Planting/harvest periods

Early June – Late July: 40-day, cool season crops (spinach)

Early June – Early August: 45- to 50-day, cool season crops (lettuce, kohlrabi)

Early June – Mid-August: 55-day, cool season crops

Early June – Late August: 60- to 65-day, cool season crops (beets, broccoli, cabbage, carrots, cauliflower, chard, peas)

Early June – Early September: 70- to 75-day cool season crops

What to Grow

Hardy veggies tolerant of light frost and low-daytime temps (40 degrees+): Spinach, Lettuce, Kohlrabi, Broccoli, Cabbage, Radish, Turnips, Peas, Onion

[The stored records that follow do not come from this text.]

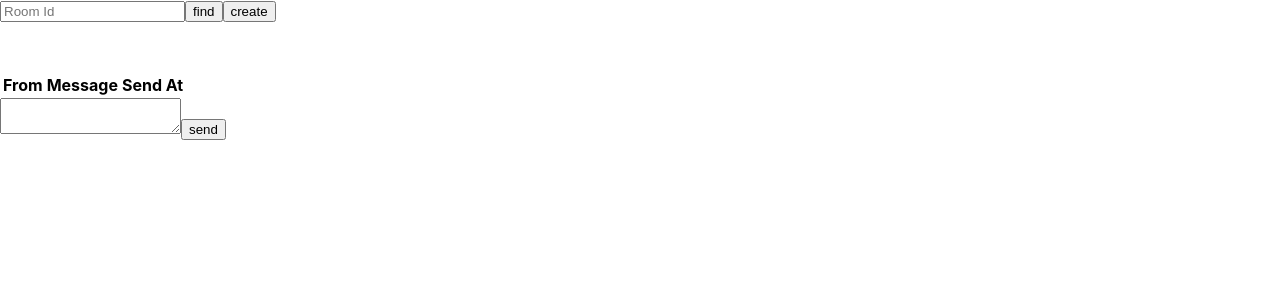
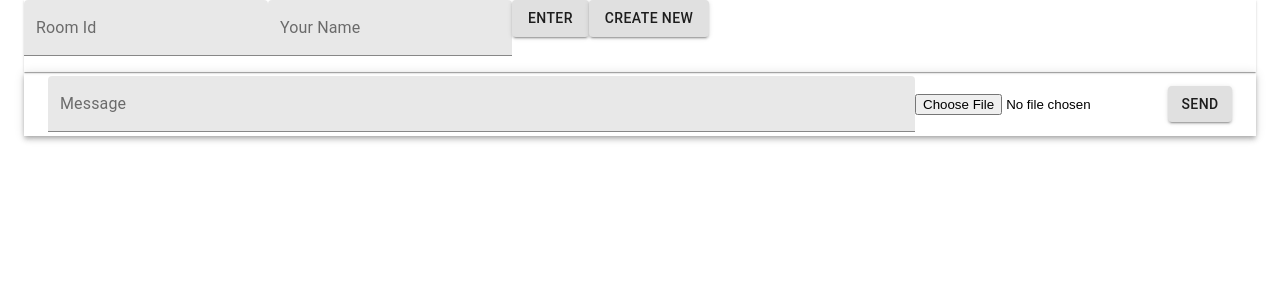
Before and after one commit to kubil-ismail/paper-chat, a React (Create React App) app: page / in a window 1280 px wide. Shown: the top 300 px of the page. Built offline with nearby package versions, Linux system fonts and the light colour scheme.

Commit message:
add image module

```diff
--- a/package.json
+++ b/package.json
@@ -11,6 +11,7 @@
     "@types/node": "^12.0.0",
     "@types/react": "^17.0.0",
     "@types/react-dom": "^17.0.0",
+    "browser-image-compression": "^1.0.14",
     "firebase": "^8.2.7",
     "formik": "^2.2.6",
     "react": "^17.0.1",
--- a/src/App.tsx
+++ b/src/App.tsx
@@ -1,15 +1,31 @@
 import React from "react";
 import Firebase from "./config/Firebase";
 import UniqueId from "uniqid";
+import AppBar from "@material-ui/core/AppBar";
+import Container from "@material-ui/core/Container";
+import Toolbar from "@material-ui/core/Toolbar";
+import Paper from "@material-ui/core/Paper";
+import List from "@material-ui/core/List";
+import ListItem from "@material-ui/core/ListItem";
+import ListItemAvatar from "@material-ui/core/ListItemAvatar";
+import ListItemText from "@material-ui/core/ListItemText";
+import Avatar from "@material-ui/core/Avatar";
+import TextField from "@material-ui/core/TextField";
+import Button from "@material-ui/core/Button";
+import imageCompression from "browser-image-compression";
 
 interface State {
   chats: any;
   roomId: null | string;
   senderId: string;
+  senderName: string;
   message: string;
+  loadingImage: boolean;
+  fileUrl: null | string;
+  errorImage: boolean;
 }
 
-interface Props { }
+interface Props {}
 
 class App extends React.Component<Props, State> {
   constructor(props: State) {
@@ -18,7 +34,11 @@ class App extends React.Component<Props, State> {
       chats: {},
       roomId: null,
       senderId: UniqueId.time(),
+      senderName: "",
       message: "",
+      loadingImage: false,
+      fileUrl: null,
+      errorImage: false,
     };
   }
 
@@ -45,10 +65,11 @@ class App extends React.Component<Props, State> {
   // Set new room by room id
   setRoom = () => {
     const senderId = UniqueId();
+    const { senderName } = this.state;
     // Default message after create room
     const data = {
       greeting: {
-        name: "Bilkis Ismail",
+        name: senderName,
         avatar:
           "https://s.gravatar.com/avatar/9a6426a03a80eefde6c1421722f1855d?size=100&default=retro",
         message: "Yo angelo !",
@@ -64,17 +85,19 @@ class App extends React.Component<Props, State> {
   };
 
   // Send new chat by room id
-  sendChat = (roomId: string | null) => {
+  sendChat = (roomId: string | null, type: string) => {
     if (roomId) {
-      const { senderId, message } = this.state;
-      // Default message after create room
+      const { senderId, message, senderName, fileUrl } = this.state;
       const data = {
-        name: "Bilkis Ismail",
+        name: senderName,
         avatar:
           "https://s.gravatar.com/avatar/9a6426a03a80eefde6c1421722f1855d?size=100&default=retro",
         message: message,
         send_at: new Date().toISOString(),
         sender_id: senderId,
+        timestamp: Date.now(),
+        file: fileUrl,
+        type: type,
       };
       const connect = Firebase.database().ref(`/chats/${roomId}/data`);
       connect
@@ -86,42 +109,133 @@ class App extends React.Component<Props, State> {
     }
   };
 
+  // Handle upload file image / sound record
+  handleUpload = async (file: any) => {
+    const { roomId } = this.state;
+    if (roomId) {
+      try {
+        this.setState({ loadingImage: true, errorImage: false });
+        const files = file.target.files[0];
+
+        // Compress image option
+        const options = {
+          maxSizeMB: 1,
+          maxWidthOrHeight: 1920,
+          useWebWorker: true,
+        };
+
+        const compressedFile = await imageCompression(files, options);
+        const upload = Firebase.storage()
+          .ref(`/images/${compressedFile.name}`)
+          .put(compressedFile);
+        upload.on(
+          "state_changed",
+          () => {
+            // Handle on upload files
+            this.setState({ loadingImage: true });
+          },
+          (err) => {
+            //catches the errors
+            this.setState({ loadingImage: false, errorImage: true });
+          },
+          () => {
+            // gets the functions from storage refences the image storage in firebase by the children
+            // gets the download url then sets the image from firebase as the value for the imgUrl key:
+            Firebase.storage()
+              .ref("images")
+              .child(compressedFile.name)
+              .getDownloadURL()
+              .then((res) => {
+                this.setState({ loadingImage: false, fileUrl: res });
+                this.sendChat(roomId, "file");
+              });
+          }
+        );
+      } catch (error) {
+        this.setState({ loadingImage: false, errorImage: true });
+      }
+    }
+  };
+
   render() {
-    const { roomId, chats } = this.state;
-    console.log(Object.keys(chats));
+    const { roomId, chats, errorImage, loadingImage } = this.state;
     return (
       <>
-        <div style={{ marginBottom: "50px" }}>
-          <input
-            placeholder="Room Id"
+        <Container>
+          <Paper square>
+            <TextField
+              label="Room Id"
+              variant="filled"
               onChange={(e) => this.setState({ roomId: e.target.value })}
             />
-          <button onClick={() => this.getChat(roomId)}>find</button>
-          <button onClick={() => this.setRoom()}>create</button>
-        </div>
+            <TextField
+              label="Your Name"
+              variant="filled"
+              onChange={(e) => this.setState({ senderName: e.target.value })}
+            />
+            <Button variant="contained" onClick={() => this.getChat(roomId)}>
+              Enter
+            </Button>
 
-        <table>
-          <tr>
-            <th>From</th>
-            <th>Message</th>
-            <th>Send At</th>
-          </tr>
+            <Button variant="contained" onClick={() => this.setRoom()}>
+              Create New
+            </Button>
+
+            <List>
               {Object.keys(chats).length > 0 &&
                 Object.keys(chats)
                   .filter((res) => res !== "greeting")
                   .map((val, key) => (
-                <tr key={key}>
-                  <td>{chats[val].name}</td>
-                  <td>{chats[val].message}</td>
-                  <td>{chats[val].send_at}</td>
-                </tr>
+                    <React.Fragment key={key}>
+                      <ListItem button>
+                        <ListItemAvatar>
+                          <Avatar
+                            alt={chats[val].name}
+                            src={chats[val].avatar}
+                          />
+                        </ListItemAvatar>
+                        {chats[val].type === "file" ? (
+                          <img
+                            src={chats[val].file}
+                            width="100%"
+                            height="400px"
+                            alt="sending image"
+                          />
+                        ) : (
+                          <ListItemText
+                            primary={chats[val].name}
+                            secondary={chats[val].message}
+                          />
+                        )}
+                      </ListItem>
+                    </React.Fragment>
                   ))}
-        </table>
-        <textarea
+            </List>
+            {loadingImage && <p>lOADINGGSS.......</p>}
+            {errorImage && <p>Upload errors....</p>}
+          </Paper>
+          <AppBar position="static" color="transparent">
+            <Toolbar>
+              <TextField
+                label="Message"
+                variant="filled"
+                fullWidth
                 onChange={(e) => this.setState({ message: e.target.value })}
               />
-        <button onClick={() => this.sendChat(roomId)}>send</button>
-
+              <input
+                type="file"
+                accept="image/*"
+                onChange={this.handleUpload}
+              />
+              <Button
+                variant="contained"
+                onClick={() => this.sendChat(roomId, "text")}
+              >
+                Send
+              </Button>
+            </Toolbar>
+          </AppBar>
+        </Container>
       </>
     );
   }
--- a/src/config/Firebase.ts
+++ b/src/config/Firebase.ts
@@ -1,5 +1,6 @@
 import firebase from 'firebase/app';
 import 'firebase/database';
+import 'firebase/storage';
 
 const firebaseConfig = {
   apiKey: "AIzaSyA2T2jqfGqormkDJkUIqaeEl3Z9blyIh34",
--- a/tsconfig.json
+++ b/tsconfig.json
@@ -19,6 +19,7 @@
     "isolatedModules": true,
     "noEmit": true,
     "jsx": "react-jsx",
+    "noImplicitAny": false
   },
   "include": [
     "src"
```
Also changed, not shown: 2 other files (tests, documents, lock files or other folders). Lines whose indentation alone changed are shown as unchanged.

Semi-hardy veggies less tolerant of frost, but good in 40- to 50-degree temps: Beets, Carrots, Cauliflower, Parsley, Parsnip, Potatoes, Swiss Chard

Tender veggies needing warm days (above 55) and no frost: Beans, Celery, Corn, Cucumbers, Summer Squash